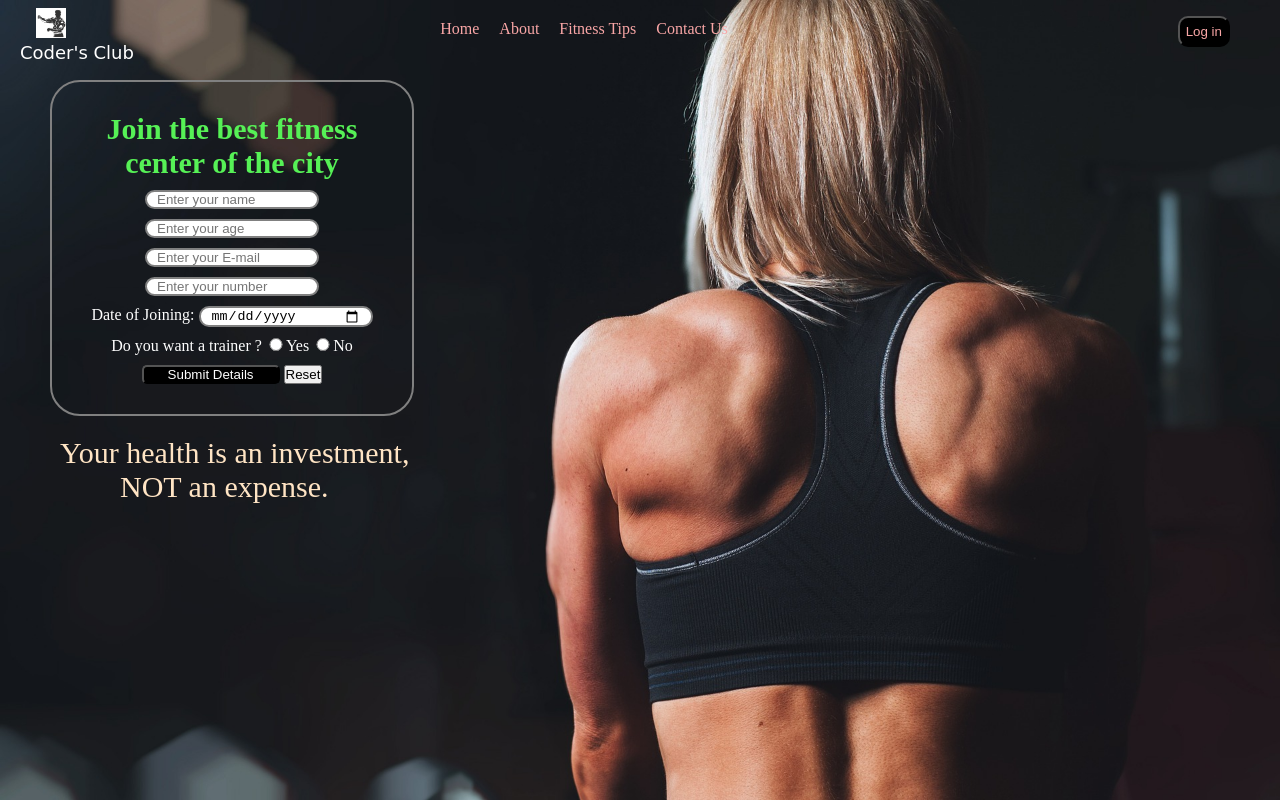
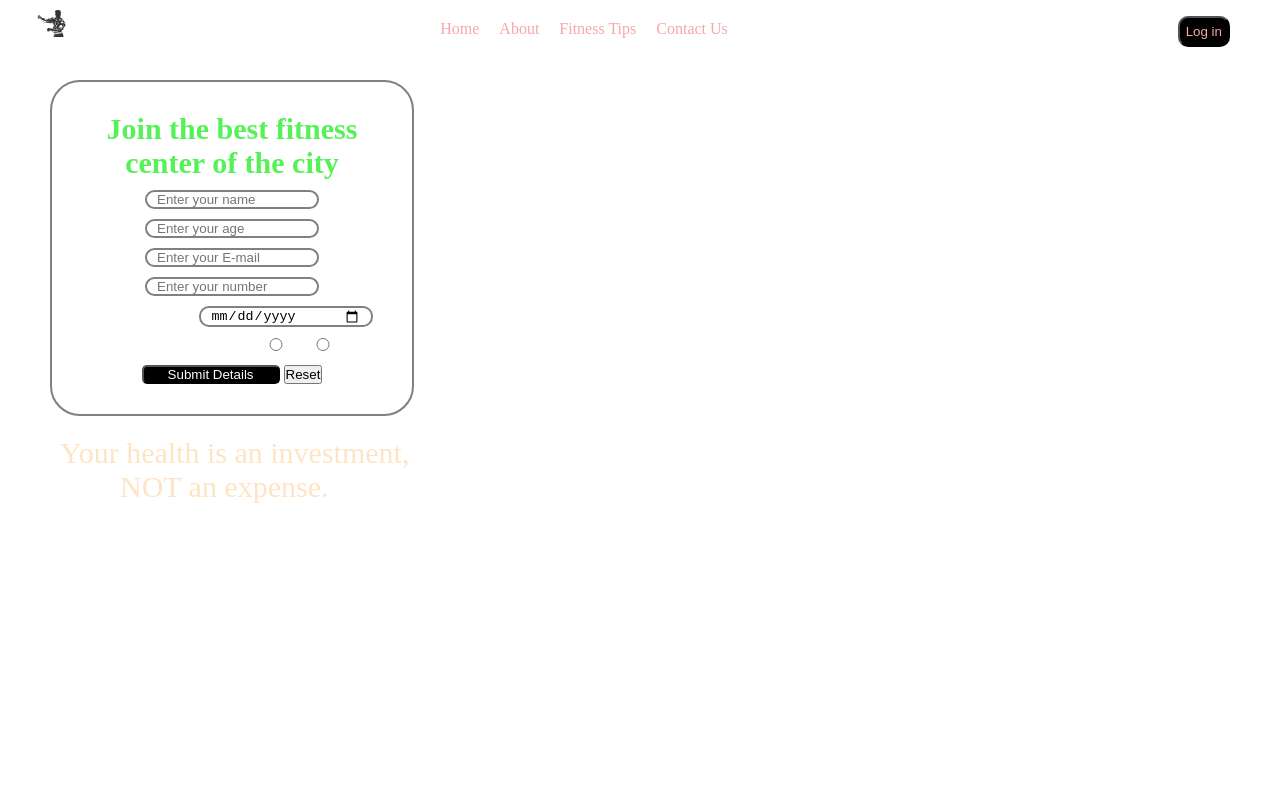
Before and after one commit to pranjal0508/fitness-club, a plain HTML site: page index.html in a window 1280 px wide. Drawn offline with Linux system fonts and the light colour scheme; a web font is replaced by a local one.

Commit message:
Update index.html

```diff
--- a/index.html
+++ b/index.html
@@ -7,15 +7,6 @@
     <meta name="viewport" content="width=device-width, initial-scale=1.0">
     <title>Coders Fitness Club</title>
     <link rel="stylesheet" href="css/style.css">
-    <style>
-        body {
-            background-image: url('/images/bg1.jpg');
-            width: 100vw;
-            height: 100vh;
-            background-repeat: no-repeat;
-            background-size: cover;
-        }
-    </style>
     <script src="https://kit.fontawesome.com/5c22da0e68.js" crossorigin="anonymous"></script>
 
 </head>
```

- _INSTRUCTIONS TO FOLLOW_
Please return the listing above exactly and leave every picture out.

- _ANSWER TO THE PROBLEM_
Before and after one commit to pranjal0508/fitness-club, a plain HTML site: page index.html in a window 1280 px wide. Drawn offline with Linux system fonts and the light colour scheme; a web font is replaced by a local one.

Commit message:
Update index.html

```diff
--- a/index.html
+++ b/index.html
@@ -7,15 +7,6 @@
     <meta name="viewport" content="width=device-width, initial-scale=1.0">
     <title>Coders Fitness Club</title>
     <link rel="stylesheet" href="css/style.css">
-    <style>
-        body {
-            background-image: url('/images/bg1.jpg');
-            width: 100vw;
-            height: 100vh;
-            background-repeat: no-repeat;
-            background-size: cover;
-        }
-    </style>
     <script src="https://kit.fontawesome.com/5c22da0e68.js" crossorigin="anonymous"></script>
 
 </head>
```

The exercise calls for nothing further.